Start of Block

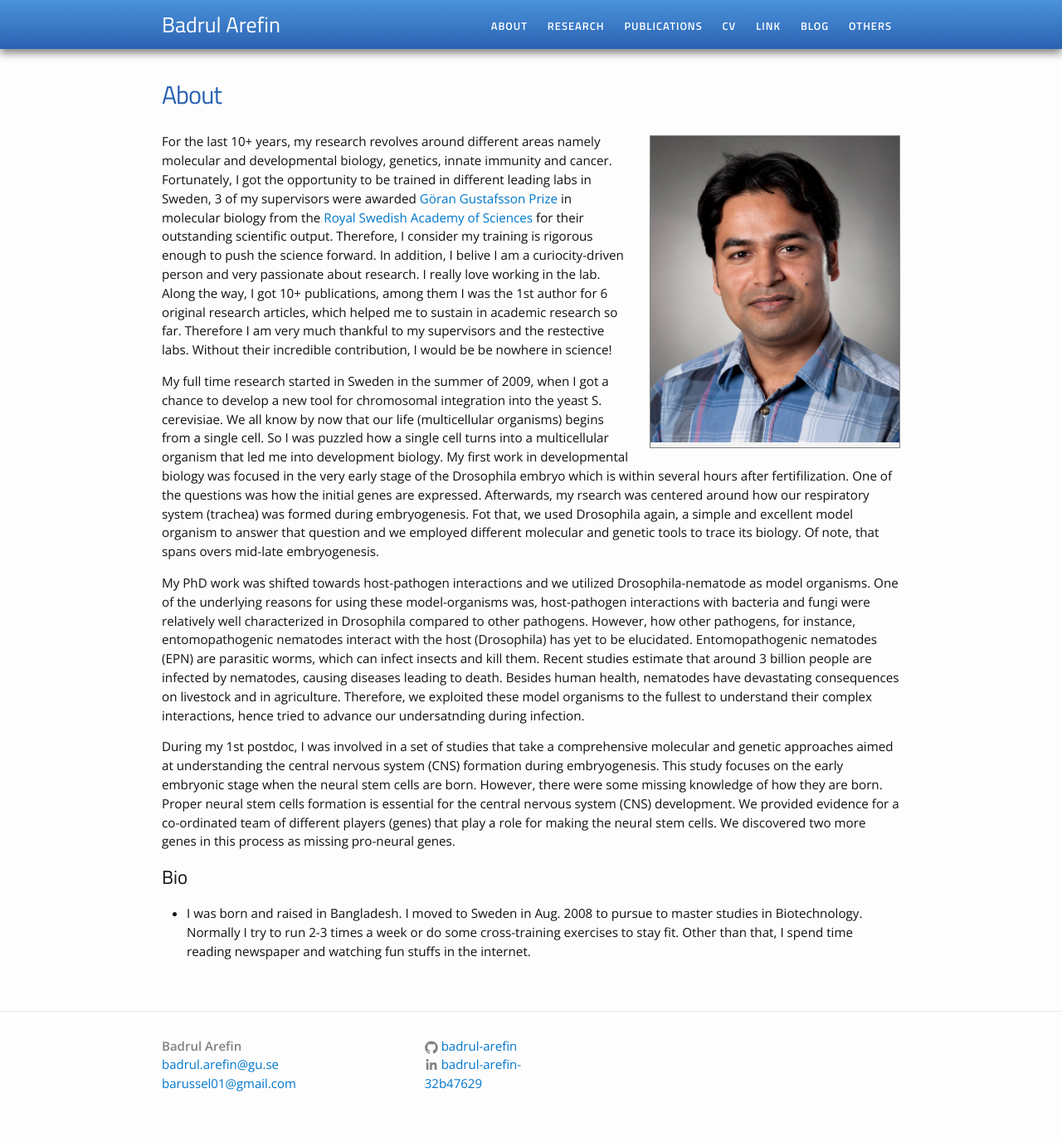
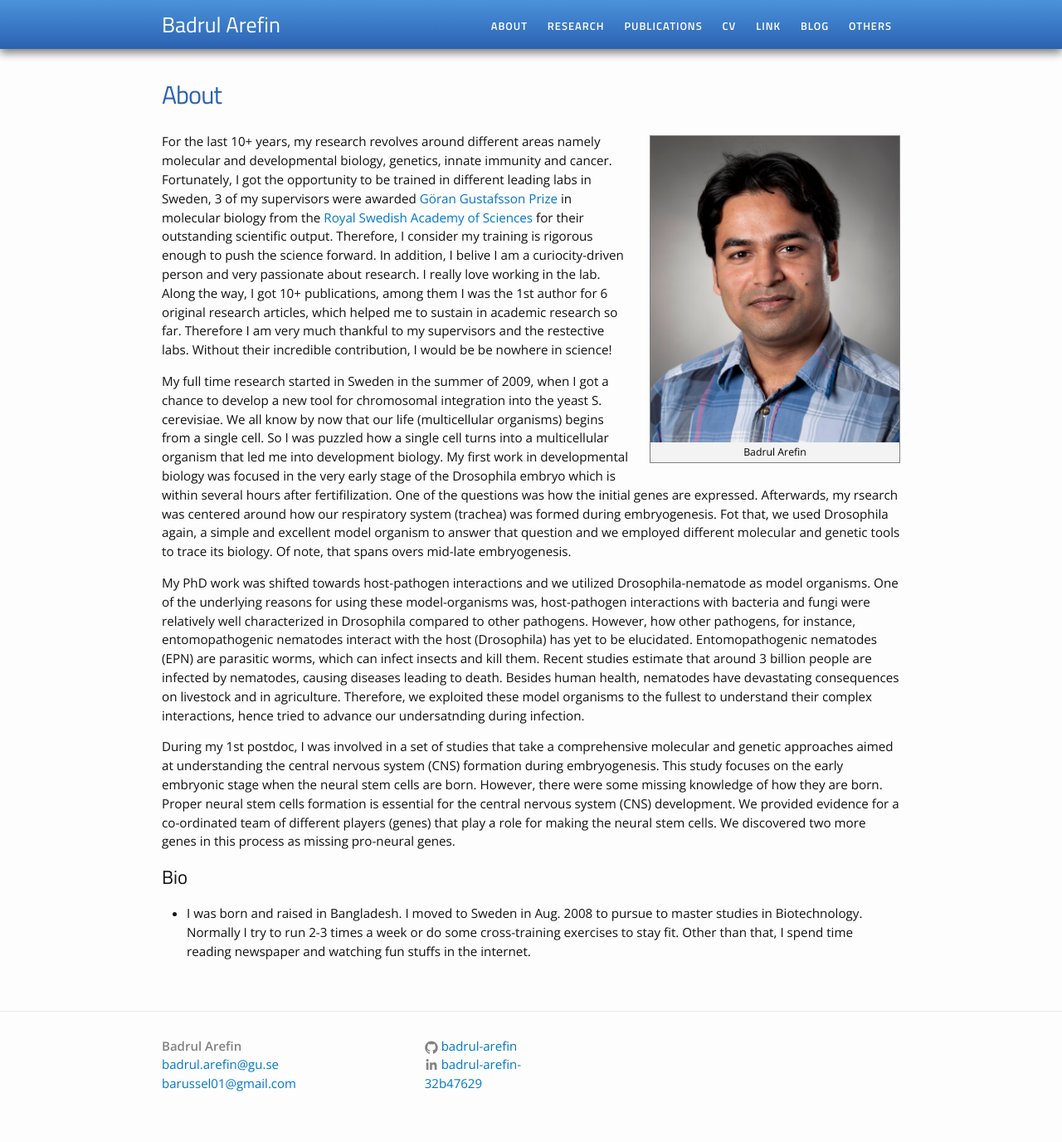
Before and after one commit to Badrul-Arefin/badrul-arefin.github.io, a Jekyll site: the page built from about.md, in a window 1280 px wide. Shown: the whole page at 83% size. Built offline with Jekyll 4.4.1, drawn with Linux system fonts in a browser that asks for light colours.

Commit message:
Update about.md

```diff
--- a/about.md
+++ b/about.md
@@ -3,7 +3,7 @@
 title: About
 permalink: /about/
 ---
-{% include image.html url="/images/pic_low2.jpg" width=300 align="right" %}
+{% include image.html url="/images/pic_low2.jpg" caption="Badrul Arefin" width=300 align="right" %}
 
 For the last 10+ years, my research revolves around different areas namely molecular and developmental biology, genetics, innate immunity and cancer. Fortunately, I got the opportunity to be trained in different leading labs in Sweden, 3 of my supervisors were awarded <a href="https://en.wikipedia.org/wiki/G%C3%B6ran_Gustafsson_Prize">Göran Gustafsson Prize</a> in molecular biology from the <a href="https://kva.se/sv/priser/goran-gustafssonprisen">Royal Swedish Academy of Sciences </a> for their outstanding scientific output. Therefore, I consider my training is rigorous enough to push the science forward. In addition, I belive I am a curiocity-driven person and very passionate about research. I really love working in the lab. Along the way, I got 10+ publications, among them I was the 1st author for 6 original research articles, which helped me to sustain in academic research so far. Therefore I am very much thankful to my supervisors and the restective labs. Without their incredible contribution, I would be be nowhere in science!
 
```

End of Block

### Your goal
Pull each line containing "Badrul" from the records.

### Response to the exercise
Before and after one commit to Badrul-Arefin/badrul-arefin.github.io, a Jekyll site: the page built from about.md, in a window 1280 px wide. Shown: the whole page at 83% size. Built offline with Jekyll 4.4.1, drawn with Linux system fonts in a browser that asks for light colours.
+{% include image.html url="/images/pic_low2.jpg" caption="Badrul Arefin" width=300 align="right" %}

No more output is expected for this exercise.